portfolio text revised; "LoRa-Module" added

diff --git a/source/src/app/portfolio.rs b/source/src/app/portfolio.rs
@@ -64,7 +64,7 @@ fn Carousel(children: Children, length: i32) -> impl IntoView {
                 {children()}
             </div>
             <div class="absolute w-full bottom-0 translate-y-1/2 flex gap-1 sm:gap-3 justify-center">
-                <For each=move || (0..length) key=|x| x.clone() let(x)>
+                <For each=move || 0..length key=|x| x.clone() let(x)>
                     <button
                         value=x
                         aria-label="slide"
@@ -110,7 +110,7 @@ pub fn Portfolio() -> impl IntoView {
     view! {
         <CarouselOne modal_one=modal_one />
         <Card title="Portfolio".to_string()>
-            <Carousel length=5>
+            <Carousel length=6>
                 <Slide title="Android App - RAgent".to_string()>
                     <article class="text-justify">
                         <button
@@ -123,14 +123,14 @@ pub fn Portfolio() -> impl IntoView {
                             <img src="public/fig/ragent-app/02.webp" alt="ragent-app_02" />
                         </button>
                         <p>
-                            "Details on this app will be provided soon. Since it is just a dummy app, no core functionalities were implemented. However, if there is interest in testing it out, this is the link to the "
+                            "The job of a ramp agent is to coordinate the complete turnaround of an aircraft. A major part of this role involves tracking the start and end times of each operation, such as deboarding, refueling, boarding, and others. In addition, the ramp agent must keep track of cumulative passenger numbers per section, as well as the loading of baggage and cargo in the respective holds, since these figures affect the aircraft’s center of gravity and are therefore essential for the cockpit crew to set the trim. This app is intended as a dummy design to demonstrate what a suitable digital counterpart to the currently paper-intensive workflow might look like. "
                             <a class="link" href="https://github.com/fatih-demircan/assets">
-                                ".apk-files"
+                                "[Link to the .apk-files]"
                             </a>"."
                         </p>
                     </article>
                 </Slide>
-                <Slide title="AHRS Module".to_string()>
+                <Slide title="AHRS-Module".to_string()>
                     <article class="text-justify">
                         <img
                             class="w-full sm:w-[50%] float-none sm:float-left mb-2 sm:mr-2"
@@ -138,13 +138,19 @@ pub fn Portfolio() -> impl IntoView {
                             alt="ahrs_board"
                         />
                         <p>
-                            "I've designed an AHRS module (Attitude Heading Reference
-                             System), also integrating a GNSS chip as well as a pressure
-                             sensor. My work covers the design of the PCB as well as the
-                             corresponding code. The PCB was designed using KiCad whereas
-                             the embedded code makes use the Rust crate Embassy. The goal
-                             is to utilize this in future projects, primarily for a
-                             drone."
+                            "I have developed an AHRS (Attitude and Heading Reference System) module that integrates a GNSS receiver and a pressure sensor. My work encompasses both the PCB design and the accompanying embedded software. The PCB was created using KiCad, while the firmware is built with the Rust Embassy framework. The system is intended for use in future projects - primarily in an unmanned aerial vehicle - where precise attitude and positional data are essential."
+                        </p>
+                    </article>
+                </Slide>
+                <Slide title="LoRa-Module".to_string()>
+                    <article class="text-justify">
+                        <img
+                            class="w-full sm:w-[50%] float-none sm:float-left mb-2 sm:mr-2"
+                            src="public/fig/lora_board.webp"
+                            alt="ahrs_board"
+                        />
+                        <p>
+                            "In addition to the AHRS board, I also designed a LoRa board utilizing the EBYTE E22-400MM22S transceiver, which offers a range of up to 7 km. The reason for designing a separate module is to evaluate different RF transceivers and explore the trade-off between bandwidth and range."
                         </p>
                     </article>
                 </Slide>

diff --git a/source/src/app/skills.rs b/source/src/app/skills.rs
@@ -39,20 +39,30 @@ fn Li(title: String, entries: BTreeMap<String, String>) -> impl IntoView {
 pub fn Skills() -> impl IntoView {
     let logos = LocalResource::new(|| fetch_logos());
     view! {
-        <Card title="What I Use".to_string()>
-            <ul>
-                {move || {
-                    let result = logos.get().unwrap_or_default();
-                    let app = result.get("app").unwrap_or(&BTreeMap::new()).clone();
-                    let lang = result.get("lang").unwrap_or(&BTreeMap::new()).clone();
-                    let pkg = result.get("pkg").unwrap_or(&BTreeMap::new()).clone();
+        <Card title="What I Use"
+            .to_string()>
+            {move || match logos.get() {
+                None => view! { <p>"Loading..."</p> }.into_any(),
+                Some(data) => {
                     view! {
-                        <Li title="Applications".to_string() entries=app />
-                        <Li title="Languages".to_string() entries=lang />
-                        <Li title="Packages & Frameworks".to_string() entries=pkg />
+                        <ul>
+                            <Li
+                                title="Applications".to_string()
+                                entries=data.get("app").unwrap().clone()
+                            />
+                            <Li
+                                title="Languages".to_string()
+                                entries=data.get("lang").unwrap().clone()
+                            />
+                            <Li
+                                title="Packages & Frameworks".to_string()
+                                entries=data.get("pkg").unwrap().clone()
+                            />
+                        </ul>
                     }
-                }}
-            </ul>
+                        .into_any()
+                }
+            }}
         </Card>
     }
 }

--

:: Task directions ::
Your answer should be the listing itself, repeated exactly.

:: Response ::
portfolio text revised; "LoRa-Module" added

diff --git a/source/src/app/portfolio.rs b/source/src/app/portfolio.rs
@@ -64,7 +64,7 @@ fn Carousel(children: Children, length: i32) -> impl IntoView {
                 {children()}
             </div>
             <div class="absolute w-full bottom-0 translate-y-1/2 flex gap-1 sm:gap-3 justify-center">
-                <For each=move || (0..length) key=|x| x.clone() let(x)>
+                <For each=move || 0..length key=|x| x.clone() let(x)>
                     <button
                         value=x
                         aria-label="slide"
@@ -110,7 +110,7 @@ pub fn Portfolio() -> impl IntoView {
     view! {
         <CarouselOne modal_one=modal_one />
         <Card title="Portfolio".to_string()>
-            <Carousel length=5>
+            <Carousel length=6>
                 <Slide title="Android App - RAgent".to_string()>
                     <article class="text-justify">
                         <button
@@ -123,14 +123,14 @@ pub fn Portfolio() -> impl IntoView {
                             <img src="public/fig/ragent-app/02.webp" alt="ragent-app_02" />
                         </button>
                         <p>
-                            "Details on this app will be provided soon. Since it is just a dummy app, no core functionalities were implemented. However, if there is interest in testing it out, this is the link to the "
+                            "The job of a ramp agent is to coordinate the complete turnaround of an aircraft. A major part of this role involves tracking the start and end times of each operation, such as deboarding, refueling, boarding, and others. In addition, the ramp agent must keep track of cumulative passenger numbers per section, as well as the loading of baggage and cargo in the respective holds, since these figures affect the aircraft’s center of gravity and are therefore essential for the cockpit crew to set the trim. This app is intended as a dummy design to demonstrate what a suitable digital counterpart to the currently paper-intensive workflow might look like. "
                             <a class="link" href="https://github.com/fatih-demircan/assets">
-                                ".apk-files"
+                                "[Link to the .apk-files]"
                             </a>"."
                         </p>
                     </article>
                 </Slide>
-                <Slide title="AHRS Module".to_string()>
+                <Slide title="AHRS-Module".to_string()>
                     <article class="text-justify">
                         <img
                             class="w-full sm:w-[50%] float-none sm:float-left mb-2 sm:mr-2"
@@ -138,13 +138,19 @@ pub fn Portfolio() -> impl IntoView {
                             alt="ahrs_board"
                         />
                         <p>
-                            "I've designed an AHRS module (Attitude Heading Reference
-                             System), also integrating a GNSS chip as well as a pressure
-                             sensor. My work covers the design of the PCB as well as the
-                             corresponding code. The PCB was designed using KiCad whereas
-                             the embedded code makes use the Rust crate Embassy. The goal
-                             is to utilize this in future projects, primarily for a
-                             drone."
+                            "I have developed an AHRS (Attitude and Heading Reference System) module that integrates a GNSS receiver and a pressure sensor. My work encompasses both the PCB design and the accompanying embedded software. The PCB was created using KiCad, while the firmware is built with the Rust Embassy framework. The system is intended for use in future projects - primarily in an unmanned aerial vehicle - where precise attitude and positional data are essential."
+                        </p>
+                    </article>
+                </Slide>
+                <Slide title="LoRa-Module".to_string()>
+                    <article class="text-justify">
+                        <img
+                            class="w-full sm:w-[50%] float-none sm:float-left mb-2 sm:mr-2"
+                            src="public/fig/lora_board.webp"
+                            alt="ahrs_board"
+                        />
+                        <p>
+                            "In addition to the AHRS board, I also designed a LoRa board utilizing the EBYTE E22-400MM22S transceiver, which offers a range of up to 7 km. The reason for designing a separate module is to evaluate different RF transceivers and explore the trade-off between bandwidth and range."
                         </p>
                     </article>
                 </Slide>

diff --git a/source/src/app/skills.rs b/source/src/app/skills.rs
@@ -39,20 +39,30 @@ fn Li(title: String, entries: BTreeMap<String, String>) -> impl IntoView {
 pub fn Skills() -> impl IntoView {
     let logos = LocalResource::new(|| fetch_logos());
     view! {
-        <Card title="What I Use".to_string()>
-            <ul>
-                {move || {
-                    let result = logos.get().unwrap_or_default();
-                    let app = result.get("app").unwrap_or(&BTreeMap::new()).clone();
-                    let lang = result.get("lang").unwrap_or(&BTreeMap::new()).clone();
-                    let pkg = result.get("pkg").unwrap_or(&BTreeMap::new()).clone();
+        <Card title="What I Use"
+            .to_string()>
+            {move || match logos.get() {
+                None => view! { <p>"Loading..."</p> }.into_any(),
+                Some(data) => {
                     view! {
-                        <Li title="Applications".to_string() entries=app />
-                        <Li title="Languages".to_string() entries=lang />
-                        <Li title="Packages & Frameworks".to_string() entries=pkg />
+                        <ul>
+                            <Li
+                                title="Applications".to_string()
+                                entries=data.get("app").unwrap().clone()
+                            />
+                            <Li
+                                title="Languages".to_string()
+                                entries=data.get("lang").unwrap().clone()
+                            />
+                            <Li
+                                title="Packages & Frameworks".to_string()
+                                entries=data.get("pkg").unwrap().clone()
+                            />
+                        </ul>
                     }
-                }}
-            </ul>
+                        .into_any()
+                }
+            }}
         </Card>
     }
 }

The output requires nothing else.